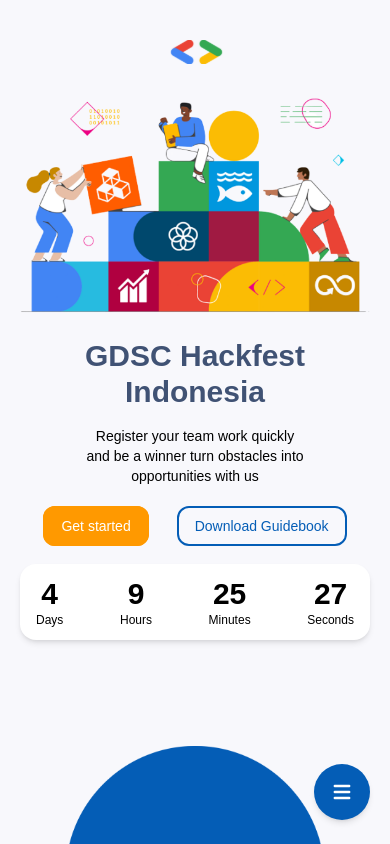
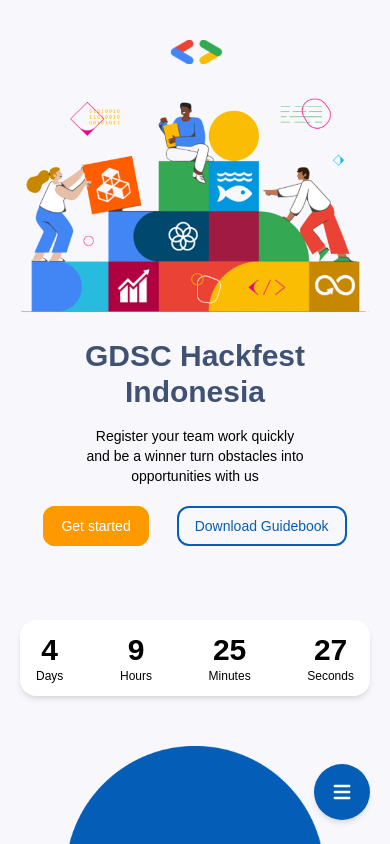
Before and after one commit to GDSC-Indonesia/hackathon-landing, a Next.js app: page / in a window 390 px wide. Shown: the top 844 px of the page. Built offline with nearby package versions, Linux system fonts and the light colour scheme; a web font is replaced by a local one.

Commit message:
add little space

```diff
--- a/components/Countdown/index.tsx
+++ b/components/Countdown/index.tsx
@@ -52,7 +52,7 @@
 
   return (
     <div
-      className={`flex justify-between rounded-2xl bg-white px-4 py-3 md:px-12 md:py-6 ${className}`}
+      className={`mt-14 flex justify-between rounded-2xl bg-white px-4 py-3 md:mt-0 md:px-12 md:py-6 ${className}`}
     >
       {timeLeft.map(
         (time, i) =>
```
====
• TASK BRIEF: Your task is to list each line of the records with the word "justify".

• ANSWER TO THE PROBLEM:
-      className={`flex justify-between rounded-2xl bg-white px-4 py-3 md:px-12 md:py-6 ${className}`}
+      className={`mt-14 flex justify-between rounded-2xl bg-white px-4 py-3 md:mt-0 md:px-12 md:py-6 ${className}`}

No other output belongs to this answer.